» **Instructions for the task**
Whenever a line in the data holds the string "processed", pull that line out.

» **Data**
++++++++++

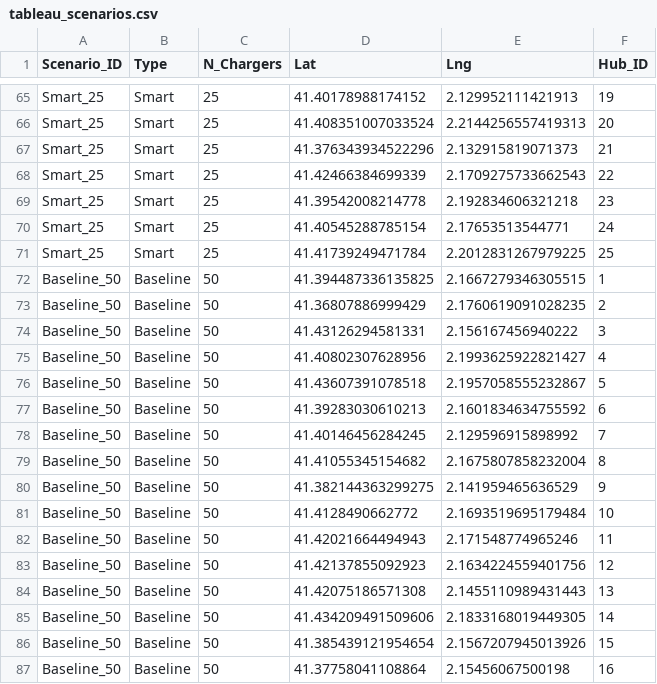
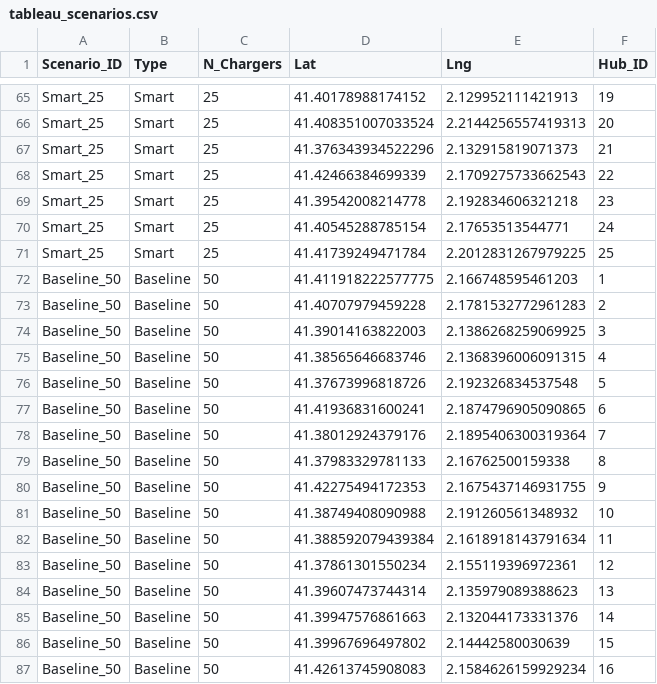
Before and after one commit to nsanvi/WIP-EV_hub_optimization, a CSV file: data/processed/tableau_scenarios.csv, drawn as a sheet; only a part is shown, gaps mark what is left out; the diff covers the shown part only.

```diff
--- a/data/processed/tableau_scenarios.csv
+++ b/data/processed/tableau_scenarios.csv
@@ -71,17 +71,17 @@ Smart_25,Smart,25,41.40545288785154,2.17653513544771,24
 Smart_25,Smart,25,41.41739249471784,2.2012831267979225,25
-Baseline_50,Baseline,50,41.394487336135825,2.1667279346305515,1
-Baseline_50,Baseline,50,41.36807886999429,2.1760619091028235,2
-Baseline_50,Baseline,50,41.43126294581331,2.156167456940222,3
-Baseline_50,Baseline,50,41.40802307628956,2.1993625922821427,4
-Baseline_50,Baseline,50,41.43607391078518,2.1957058555232867,5
-Baseline_50,Baseline,50,41.39283030610213,2.1601834634755592,6
-Baseline_50,Baseline,50,41.40146456284245,2.129596915898992,7
-Baseline_50,Baseline,50,41.41055345154682,2.1675807858232004,8
-Baseline_50,Baseline,50,41.382144363299275,2.141959465636529,9
-Baseline_50,Baseline,50,41.4128490662772,2.1693519695179484,10
-Baseline_50,Baseline,50,41.42021664494943,2.171548774965246,11
-Baseline_50,Baseline,50,41.42137855092923,2.1634224559401756,12
-Baseline_50,Baseline,50,41.42075186571308,2.1455110989431443,13
-Baseline_50,Baseline,50,41.434209491509606,2.1833168019449305,14
-Baseline_50,Baseline,50,41.385439121954654,2.1567207945013926,15
-Baseline_50,Baseline,50,41.37758041108864,2.15456067500198,16
+Baseline_50,Baseline,50,41.411918222577775,2.166748595461203,1
+Baseline_50,Baseline,50,41.40707979459228,2.1781532772961283,2
+Baseline_50,Baseline,50,41.39014163822003,2.1386268259069925,3
+Baseline_50,Baseline,50,41.38565646683746,2.1368396006091315,4
+Baseline_50,Baseline,50,41.37673996818726,2.192326834537548,5
+Baseline_50,Baseline,50,41.41936831600241,2.1874796905090865,6
+Baseline_50,Baseline,50,41.38012924379176,2.1895406300319364,7
+Baseline_50,Baseline,50,41.37983329781133,2.16762500159338,8
+Baseline_50,Baseline,50,41.42275494172353,2.1675437146931755,9
+Baseline_50,Baseline,50,41.38749408090988,2.191260561348932,10
+Baseline_50,Baseline,50,41.388592079439384,2.1618918143791634,11
+Baseline_50,Baseline,50,41.37861301550234,2.155119396972361,12
+Baseline_50,Baseline,50,41.39607473744314,2.135979089388623,13
+Baseline_50,Baseline,50,41.39947576861663,2.132044173331376,14
+Baseline_50,Baseline,50,41.39967696497802,2.14442580030639,15
+Baseline_50,Baseline,50,41.42613745908083,2.1584626159929234,16
```
Also changed, not shown: 138 edited cells elsewhere in this file, data/processed/tableau_kpis.csv, 3 other files.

++++++++++

» **Exercise output**
Before and after one commit to nsanvi/WIP-EV_hub_optimization, a CSV file: data/processed/tableau_scenarios.csv, drawn as a sheet; only a part is shown, gaps mark what is left out; the diff covers the shown part only.
--- a/data/processed/tableau_scenarios.csv
+++ b/data/processed/tableau_scenarios.csv
Also changed, not shown: 138 edited cells elsewhere in this file, data/processed/tableau_kpis.csv, 3 other files.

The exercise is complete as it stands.